    <? xml version="1.0" encoding="UTF-8"? >
    <LifecycleConfiguration>
      <Rule>
        <ID>RuleID</ID>
        <Prefix>Prefix</Prefix>
        <Status>Status</Status>
        <Expiration>
          <Days>Days</Days>
        </Expiration>
        <Transition>
          <Days>Days</Days>
          <StorageClass>StorageClass</StorageClass>
        </Transition>
        <AbortMultipartUpload>
          <Days>Days</Days>
        </AbortMultipartUpload>
      </Rule>
    </LifecycleConfiguration>
    For more information about lifecycle configurations, see Configuration elements.
  • Query lifecycle configurations
    ossutil lifecycle --method get oss://bucket [local_file]

    The local_file parameter specifies the name of the configuration file. If this parameter is specified, ossutil saves the obtained lifecycle configurations as a local file. If this parameter is not specified, ossutil displays the obtained lifecycle configurations.

  • Delete lifecycle configurations
    ./ossuitl lifecycle --method delete oss://bucket

Examples

  • Add a lifecycle rule that changes the storage class of objects uploaded for 10 days and prefixed by test/ to IA
    ./ossutil lifecycle --method put oss://bucket1  /file/lifecycle.xml
    The content of the lifecycle.xml configuration file is as follows:
    <? xml version="1.0" encoding="UTF-8"? >
    <LifecycleConfiguration>
      <Rule>
        <ID>1</ID>
        <Prefix>test/</Prefix>
        <Status>Enabled</Status>
        <Transition>
          <Days>10</Days>
          <StorageClass>IA</StorageClass>
        </Transition>
     </Rule>
    </LifecycleConfiguration>
  • Add a lifecycle rule that deletes objects modified before January 1, 2019 and prefixed by test/
    ./ossutil lifecycle --method put oss://bucket1  /file/lifecycle.xml
    The content of the lifecycle.xml configuration file is as follows:
    <? xml version="1.0" encoding="UTF-8"? >
    <LifecycleConfiguration>
      <Rule>
        <ID>2</ID>
        <Prefix>test/</Prefix>
        <Status>Enabled</Status>
        <Expiration>
          <CreatedBeforeDate>2019-01-01T00:00:00.000Z</CreatedBeforeDate>
        </Expiration>
     </Rule>
    </LifecycleConfiguration>
  • Query lifecycle configurations
    ./ossutil lifecycle --method get oss://bucket1  /file/lifecycle.xml
  • Delete lifecycle configurations
    ./ossutil lifecycle --method delete oss://bucket1  

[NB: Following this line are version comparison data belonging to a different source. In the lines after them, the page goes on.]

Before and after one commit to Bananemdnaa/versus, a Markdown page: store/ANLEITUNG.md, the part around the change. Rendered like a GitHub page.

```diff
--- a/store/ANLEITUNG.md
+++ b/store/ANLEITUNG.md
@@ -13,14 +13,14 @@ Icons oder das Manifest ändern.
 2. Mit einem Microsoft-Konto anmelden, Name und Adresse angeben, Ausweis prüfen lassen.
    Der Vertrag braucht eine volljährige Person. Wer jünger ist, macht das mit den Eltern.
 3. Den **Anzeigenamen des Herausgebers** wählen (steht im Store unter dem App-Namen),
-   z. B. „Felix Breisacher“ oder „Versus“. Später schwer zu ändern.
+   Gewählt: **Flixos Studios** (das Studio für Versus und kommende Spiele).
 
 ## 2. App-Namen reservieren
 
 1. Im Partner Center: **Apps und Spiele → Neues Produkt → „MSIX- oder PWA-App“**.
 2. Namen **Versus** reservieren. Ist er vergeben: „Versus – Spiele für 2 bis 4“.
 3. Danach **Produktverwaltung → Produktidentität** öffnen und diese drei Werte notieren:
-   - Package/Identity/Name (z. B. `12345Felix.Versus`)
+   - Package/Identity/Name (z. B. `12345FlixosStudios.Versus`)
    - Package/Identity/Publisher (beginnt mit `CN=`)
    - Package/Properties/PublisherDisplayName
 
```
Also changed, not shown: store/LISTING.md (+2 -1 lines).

Common options

The following table describes the options you can add to the lifecycle command.
Option Description
--method Specifies the HTTP request method. Valid values:
  • put: adds or modifies lifecycle configurations.
  • get: queries lifecycle configurations.
  • delete: deletes lifecycle configurations.
--loglevel Specifies the log level. The default value is null, which indicates that no log files are generated. Valid values:
  • info: generates prompt logs.
  • debug: generates detailed logs that contain corresponding HTTP request and response information.
--proxy-host Specifies the URL of the proxy server. HTTP, HTTPS, and SOCKS5 proxies are supported. Examples: http://120.79. **.**:3128 and socks5://120.79. **. **:1080.
--proxy-user Specifies the username of the proxy server. The default value is null.
--proxy-pwd Specifies the password of the proxy server. The default value is null.
Note For more information about common options, see View all supported options.